> [Data to use]
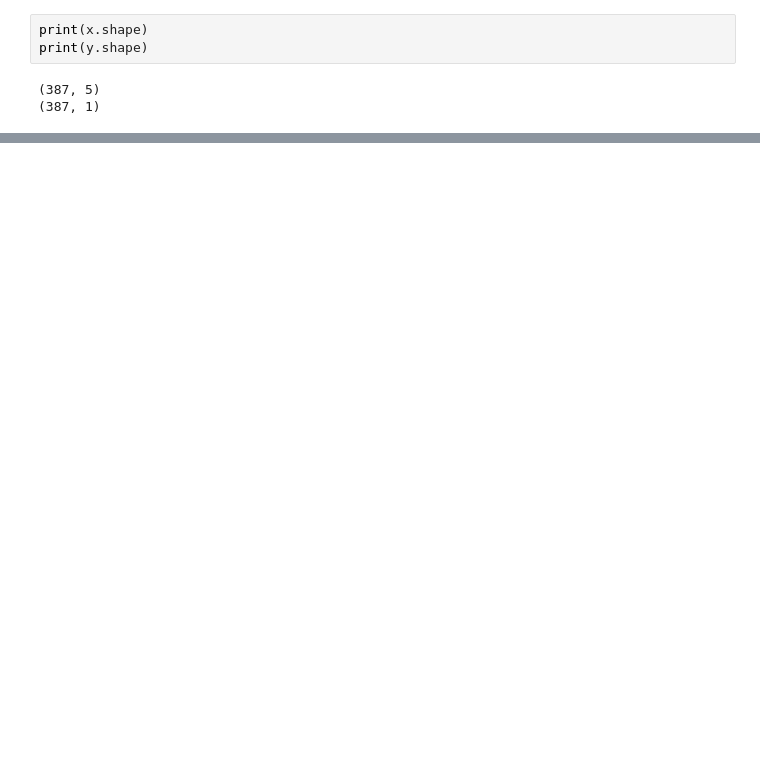
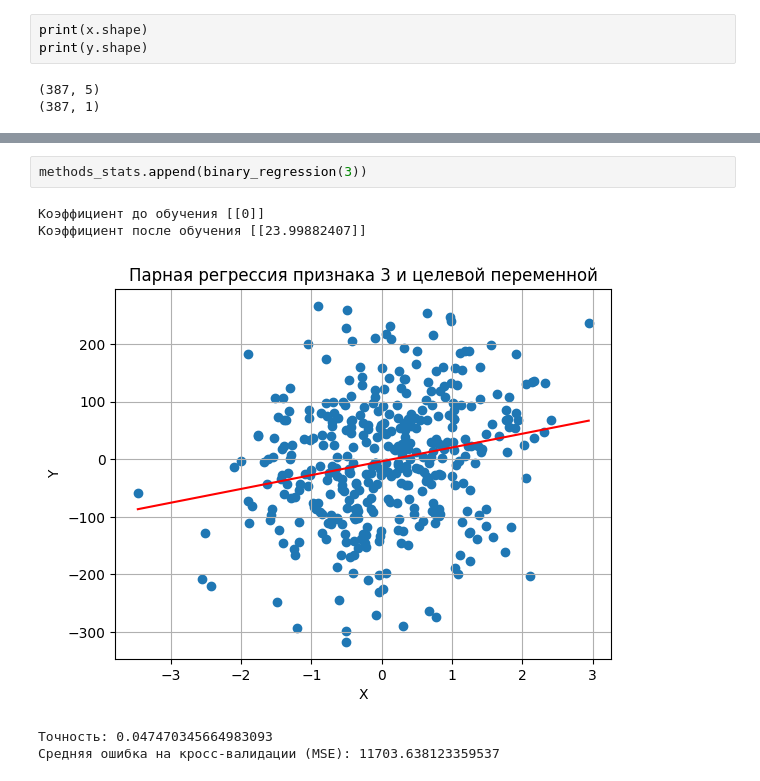
Before and after one commit to Berendei-Jr/Machine-Learning-BMSTU, a Jupyter notebook: ML1.2 multivariate/lab1.2.ipynb, the cells around one changed output, grey strips where cells are left out. Drawn from its saved outputs; the diff is of its cells as text; blank space fills up the shorter version.

```diff
--- a/ML1.2 multivariate/lab1.2.ipynb
+++ b/ML1.2 multivariate/lab1.2.ipynb
@@ -52,0 +83,8 @@ plt.plot(yy, yy, c='r')
+# %%
+methods_stats.append(binary_regression(3))
+# %% [output]
+Коэффициент до обучения [[0]]
+Коэффициент после обучения [[23.99882407]]
+[figure, added]
+Точность: 0.047470345664983093
+Средняя ошибка на кросс-валидации (MSE): 11703.638123359537
```
Also changed, not shown: parts of 18 cells of this notebook.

> [Work instruction]
Return all material verbatim, pictures omitted.

> [Response to the exercise]
Before and after one commit to Berendei-Jr/Machine-Learning-BMSTU, a Jupyter notebook: ML1.2 multivariate/lab1.2.ipynb, the cells around one changed output, grey strips where cells are left out. Drawn from its saved outputs; the diff is of its cells as text; blank space fills up the shorter version.

```diff
--- a/ML1.2 multivariate/lab1.2.ipynb
+++ b/ML1.2 multivariate/lab1.2.ipynb
@@ -52,0 +83,8 @@ plt.plot(yy, yy, c='r')
+# %%
+methods_stats.append(binary_regression(3))
+# %% [output]
+Коэффициент до обучения [[0]]
+Коэффициент после обучения [[23.99882407]]
+[figure, added]
+Точность: 0.047470345664983093
+Средняя ошибка на кросс-валидации (MSE): 11703.638123359537
```
Also changed, not shown: parts of 18 cells of this notebook.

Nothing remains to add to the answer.